So, in summary, it’s almost impossible to be definitive in our predictions for 2019. Given Brexit and the associated economic uncertainty, there could be a substitution from outbound to domestic tourism as happened ten years ago. Or more likely, based on the more recent experiences of last year, there could simply be a further overall dampening of activity and trips generally. Perhaps lower expense same day tourism might benefit by ‘stealing’ from domestic overnights. And of course, it is even harder to predict what will happen to inbound tourism from overseas both pre- and post-Brexit.
So much is in limbo this year with Brexit at the heart of the uncertainty, that it will not be until some clear decisions are made on Britain’s future either within or outside the EU that we will be able to look beyond 2019 and predict more medium term behaviours.
Undoubtedly, this just means it is an extremely unsettling time for our tourism industry and the many thousands of businesses that are dependent on this part of our economy. Although we don’t have all the answers by any means, 56 Degree Insight are here to help businesses to manage their way through the uncertainty. We can help them to develop strategies focused on the areas they can control – the visitor experience and marketing communications – ensuring they have the customer insights needed to optimise performance. Please get in touch to discuss how we can help your business in these uncertain times….
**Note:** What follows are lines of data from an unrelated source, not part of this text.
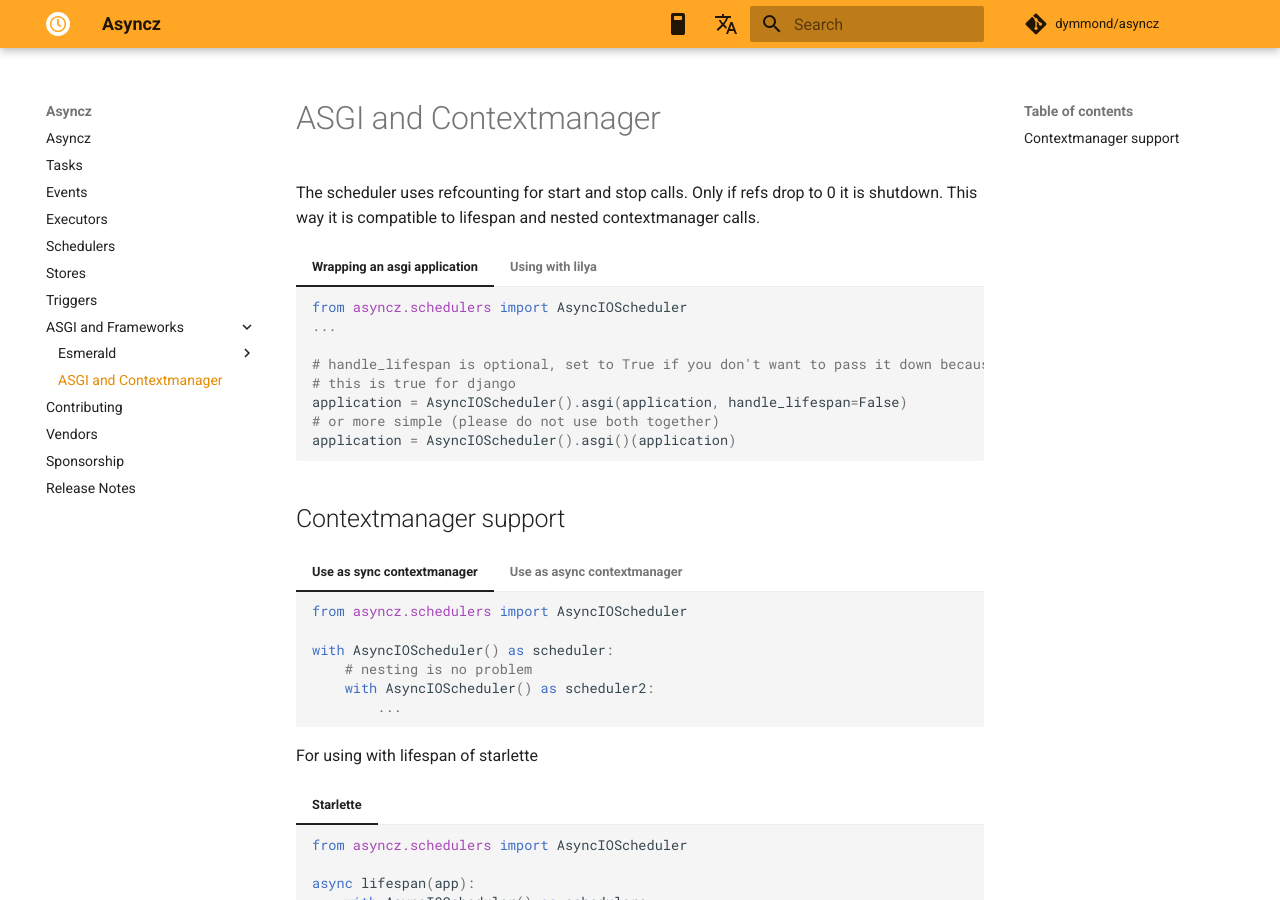
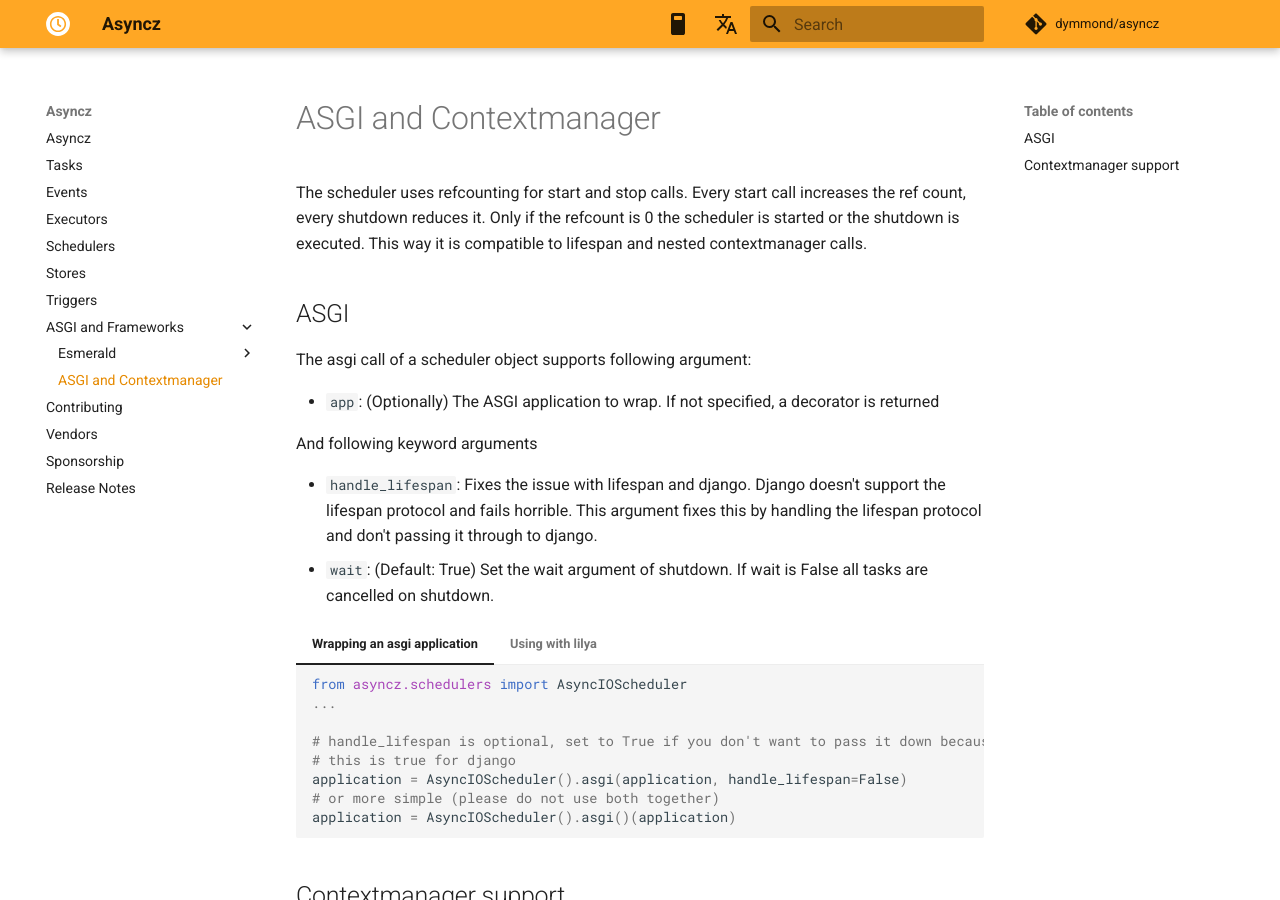
Before and after one commit to dymmond/asyncz, an MkDocs documentation site: the page built from docs/asgi.md, in a window 1280 px wide and 900 px high. Built offline with MkDocs 1.6.1 and Material for MkDocs 9.7.7, drawn with Linux system fonts in a browser that asks for light colours; comment, search, counter and statistics services are not loaded.

Commit message:
Changes:
- Expose wait argument of ASGI
- Improve documentation of asgi call and refcounting

```diff
--- a/docs/asgi.md
+++ b/docs/asgi.md
@@ -1,8 +1,22 @@
 
 # ASGI and Contextmanager
 
-The scheduler uses refcounting for start and stop calls. Only if refs drop to 0 it is shutdown.
+The scheduler uses refcounting for start and stop calls.
+Every start call increases the ref count, every shutdown reduces it.
+Only if the refcount is 0 the scheduler is started or the shutdown is executed.
 This way it is compatible to lifespan and nested contextmanager calls.
+
+## ASGI
+
+The asgi call of a scheduler object supports following argument:
+
+- `app`: (Optionally) The ASGI application to wrap. If not specified, a decorator is returned
+
+And following keyword arguments
+
+- `handle_lifespan`: Fixes the issue with lifespan and django. Django doesn't support the lifespan protocol and fails horrible.
+                     This argument fixes this by handling the lifespan protocol and don't passing it through to django.
+- `wait`: (Default: True) Set the wait argument of shutdown. If wait is False all tasks are cancelled on shutdown.
 
 === "Wrapping an asgi application"
 
```
Also changed, not shown: 1 other file.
Footnote: In their previous roles at Kantar TNS, Jim Eccleston and Duncan Stewart managed the two main surveys of domestic tourism – the Great Britain Tourism Survey (GBTS) and the Great Britain Day Visits Survey (GBDVS) for over ten years. As such, they have a deep understanding of these surveys, and domestic tourism trends and behaviours.